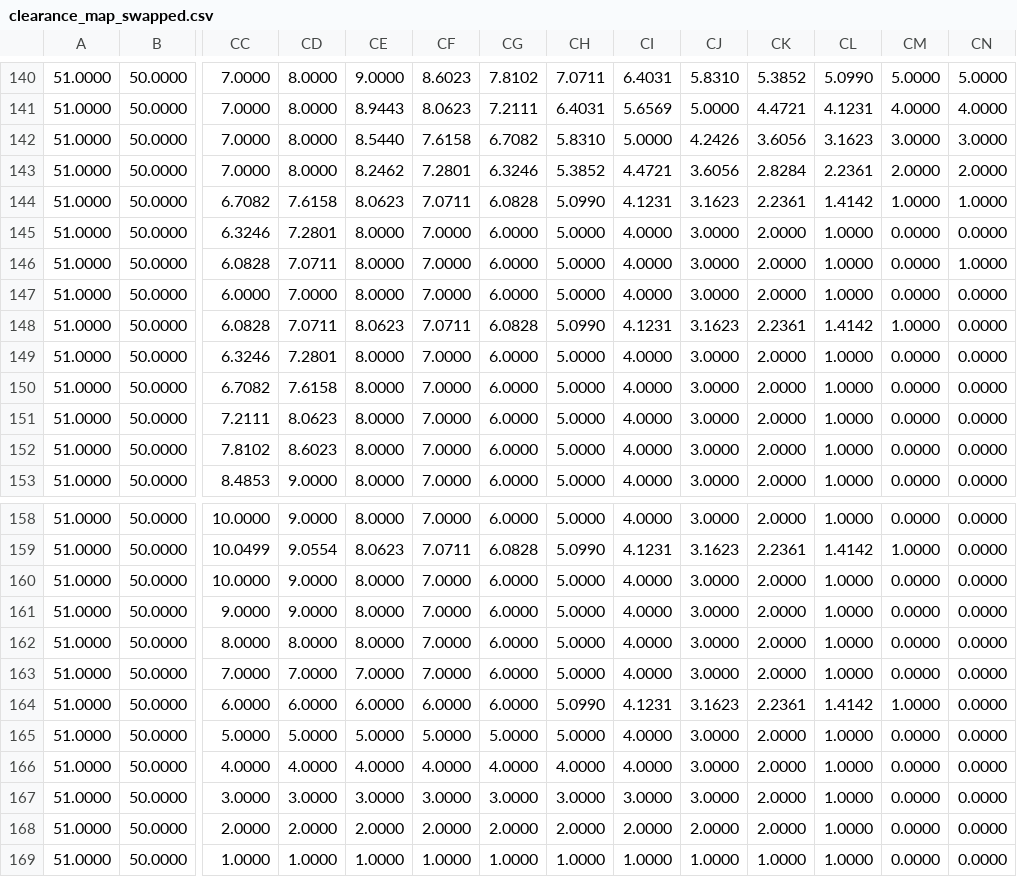
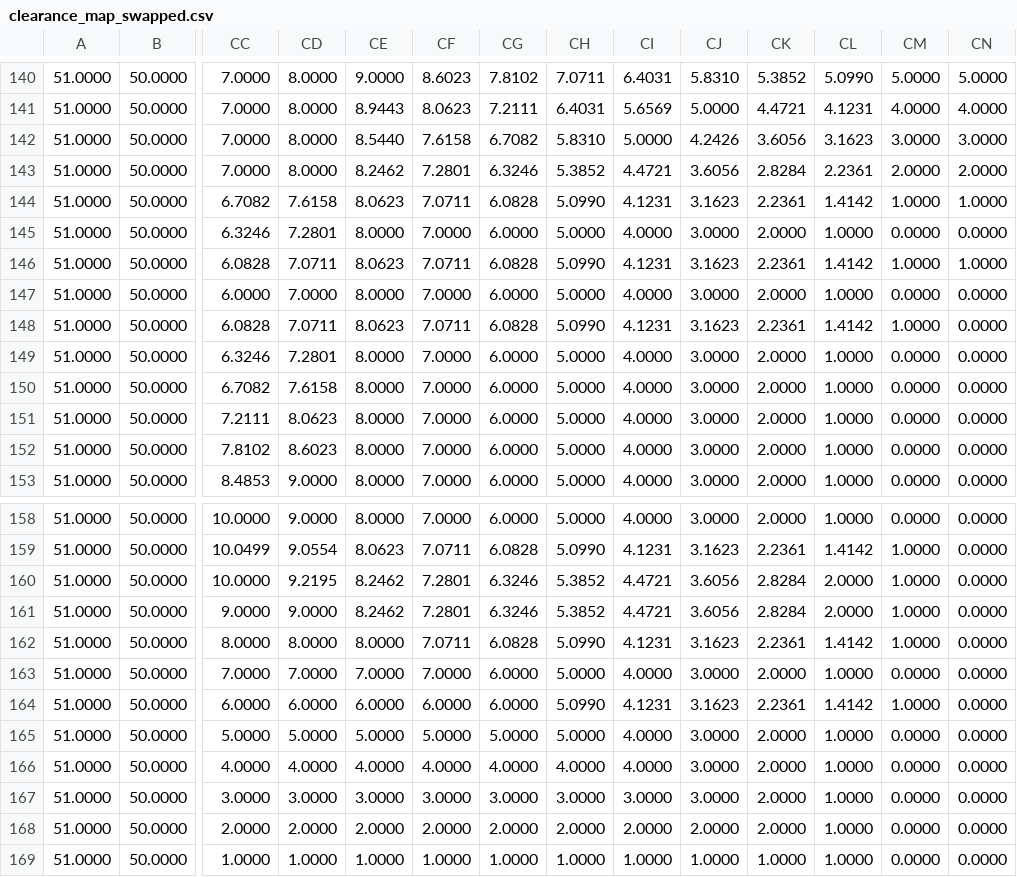
Before and after one commit to SuneshSundarasami/Comprehensive-Navigation-System-for-Autonomous-Mobile-Robots, a CSV file: clearance_maps/clearance_map_swapped.csv, drawn as a sheet; only a part is shown, gaps mark what is left out; the diff names each change by its address in the sheet, - before the commit and + after, or states it on an @@ line.

```diff
--- a/clearance_maps/clearance_map_swapped.csv
+++ b/clearance_maps/clearance_map_swapped.csv
-CE146: 8.0000
+CE146: 8.0623
-CF146: 7.0000
+CF146: 7.0711
-CG146: 6.0000
+CG146: 6.0828
-CH146: 5.0000
+CH146: 5.0990
-CI146: 4.0000
+CI146: 4.1231
-CJ146: 3.0000
+CJ146: 3.1623
-CK146: 2.0000
+CK146: 2.2361
-CL146: 1.0000
+CL146: 1.4142
-CM146: 0.0000
+CM146: 1.0000
-CD160: 9.0000
+CD160: 9.2195
-CE160:CE161: 8.0000
+CE160:CE161: 8.2462
-CF160:CF161: 7.0000
+CF160:CF161: 7.2801
-CG160:CG161: 6.0000
+CG160:CG161: 6.3246
-CH160:CH161: 5.0000
+CH160:CH161: 5.3852
-CI160:CI161: 4.0000
+CI160:CI161: 4.4721
-CJ160:CJ161: 3.0000
+CJ160:CJ161: 3.6056
-CK160:CK161: 2.0000
+CK160:CK161: 2.8284
-CL160:CL161: 1.0000
+CL160:CL161: 2.0000
-CM160:CM162: 0.0000
+CM160:CM162: 1.0000
-CF162: 7.0000
+CF162: 7.0711
-CG162: 6.0000
+CG162: 6.0828
-CH162: 5.0000
+CH162: 5.0990
-CI162: 4.0000
+CI162: 4.1231
-CJ162: 3.0000
+CJ162: 3.1623
-CK162: 2.0000
+CK162: 2.2361
-CL162: 1.0000
+CL162: 1.4142
```
Also changed, not shown: 9 other files.
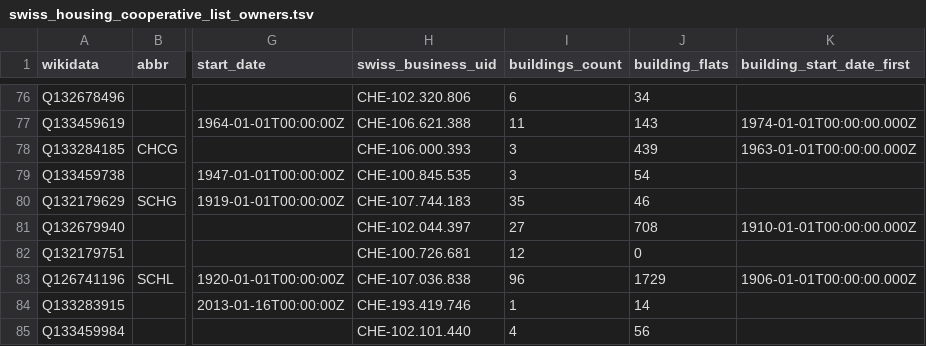
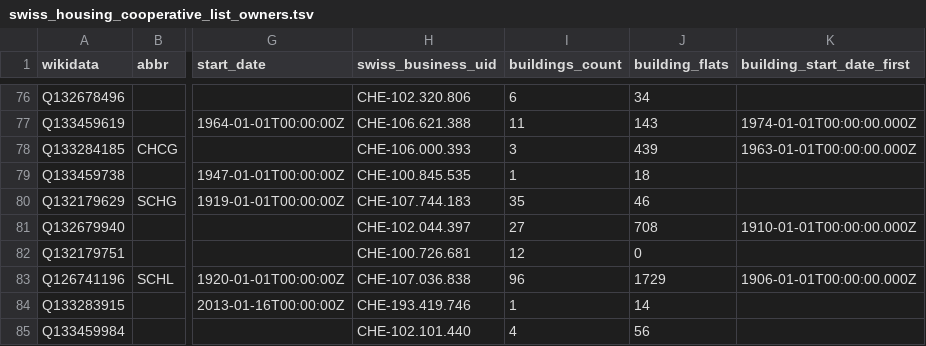
Before and after one commit to imagoiq/swiss-housing-cooperative-map, a TSV file: output/swiss_housing_cooperative_list_owners.tsv, drawn as a sheet; only a part is shown, gaps mark what is left out; the diff names each change by its address in the sheet, - before the commit and + after, or states it on an @@ line.

```diff
--- a/output/swiss_housing_cooperative_list_owners.tsv
+++ b/output/swiss_housing_cooperative_list_owners.tsv
-I79 (buildings_count): 3
+I79 (buildings_count): 1
-J79 (building_flats): 54
+J79 (building_flats): 18
```
Also changed, not shown: 5 other files.
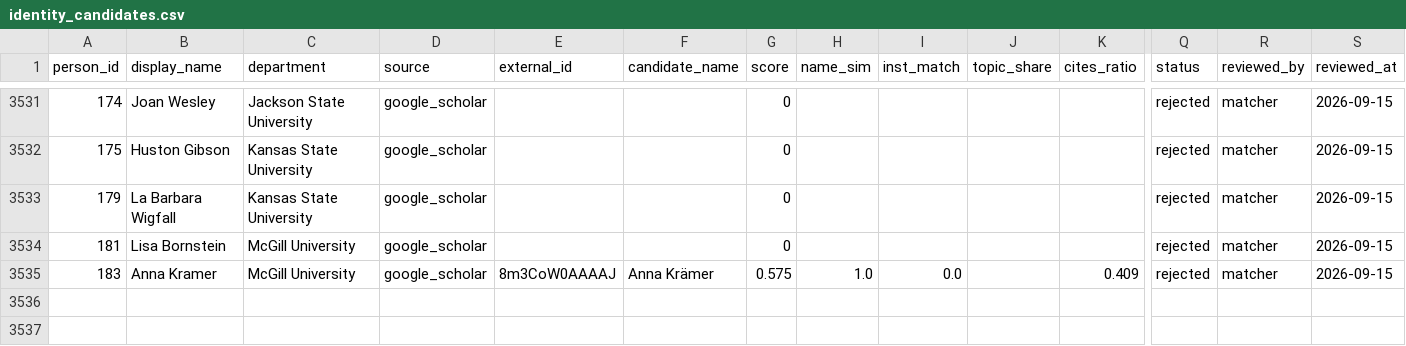
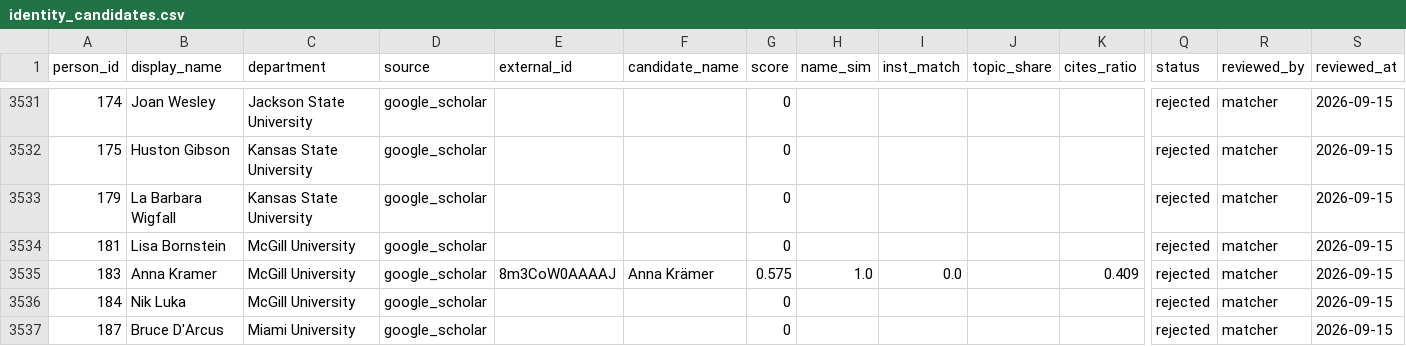
Before and after one commit to aakarner/planning-citation-metrics, a CSV file: data/review/identity_candidates.csv, drawn as a sheet; only a part is shown, gaps mark what is left out; rows hold the shown columns only; the diff names each change by its address in the sheet, - before the commit and + after, or states it on an @@ line.

Commit message:
Scholar profile discovery, 2026-09-15 (automated daily batch)

```diff
--- a/data/review/identity_candidates.csv
+++ b/data/review/identity_candidates.csv
+row 3536: 184 | Nik Luka | McGill University | google_scholar |  |  | 0 |  |  |  |  | rejected | matcher | 2026-09-15
+row 3537: 187 | Bruce D'Arcus | Miami University | google_scholar |  |  | 0 |  |  |  |  | rejected | matcher | 2026-09-15
```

→ Your goal: Output the lines above verbatim, images excluded.

→ Written response:
Before and after one commit to SuneshSundarasami/Comprehensive-Navigation-System-for-Autonomous-Mobile-Robots, a CSV file: clearance_maps/clearance_map_swapped.csv, drawn as a sheet; only a part is shown, gaps mark what is left out; the diff names each change by its address in the sheet, - before the commit and + after, or states it on an @@ line.

```diff
--- a/clearance_maps/clearance_map_swapped.csv
+++ b/clearance_maps/clearance_map_swapped.csv
-CE146: 8.0000
+CE146: 8.0623
-CF146: 7.0000
+CF146: 7.0711
-CG146: 6.0000
+CG146: 6.0828
-CH146: 5.0000
+CH146: 5.0990
-CI146: 4.0000
+CI146: 4.1231
-CJ146: 3.0000
+CJ146: 3.1623
-CK146: 2.0000
+CK146: 2.2361
-CL146: 1.0000
+CL146: 1.4142
-CM146: 0.0000
+CM146: 1.0000
-CD160: 9.0000
+CD160: 9.2195
-CE160:CE161: 8.0000
+CE160:CE161: 8.2462
-CF160:CF161: 7.0000
+CF160:CF161: 7.2801
-CG160:CG161: 6.0000
+CG160:CG161: 6.3246
-CH160:CH161: 5.0000
+CH160:CH161: 5.3852
-CI160:CI161: 4.0000
+CI160:CI161: 4.4721
-CJ160:CJ161: 3.0000
+CJ160:CJ161: 3.6056
-CK160:CK161: 2.0000
+CK160:CK161: 2.8284
-CL160:CL161: 1.0000
+CL160:CL161: 2.0000
-CM160:CM162: 0.0000
+CM160:CM162: 1.0000
-CF162: 7.0000
+CF162: 7.0711
-CG162: 6.0000
+CG162: 6.0828
-CH162: 5.0000
+CH162: 5.0990
-CI162: 4.0000
+CI162: 4.1231
-CJ162: 3.0000
+CJ162: 3.1623
-CK162: 2.0000
+CK162: 2.2361
-CL162: 1.0000
+CL162: 1.4142
```
Also changed, not shown: 9 other files.
Before and after one commit to imagoiq/swiss-housing-cooperative-map, a TSV file: output/swiss_housing_cooperative_list_owners.tsv, drawn as a sheet; only a part is shown, gaps mark what is left out; the diff names each change by its address in the sheet, - before the commit and + after, or states it on an @@ line.

```diff
--- a/output/swiss_housing_cooperative_list_owners.tsv
+++ b/output/swiss_housing_cooperative_list_owners.tsv
-I79 (buildings_count): 3
+I79 (buildings_count): 1
-J79 (building_flats): 54
+J79 (building_flats): 18
```
Also changed, not shown: 5 other files.
Before and after one commit to aakarner/planning-citation-metrics, a CSV file: data/review/identity_candidates.csv, drawn as a sheet; only a part is shown, gaps mark what is left out; rows hold the shown columns only; the diff names each change by its address in the sheet, - before the commit and + after, or states it on an @@ line.

Commit message:
Scholar profile discovery, 2026-09-15 (automated daily batch)

```diff
--- a/data/review/identity_candidates.csv
+++ b/data/review/identity_candidates.csv
+row 3536: 184 | Nik Luka | McGill University | google_scholar |  |  | 0 |  |  |  |  | rejected | matcher | 2026-09-15
+row 3537: 187 | Bruce D'Arcus | Miami University | google_scholar |  |  | 0 |  |  |  |  | rejected | matcher | 2026-09-15
```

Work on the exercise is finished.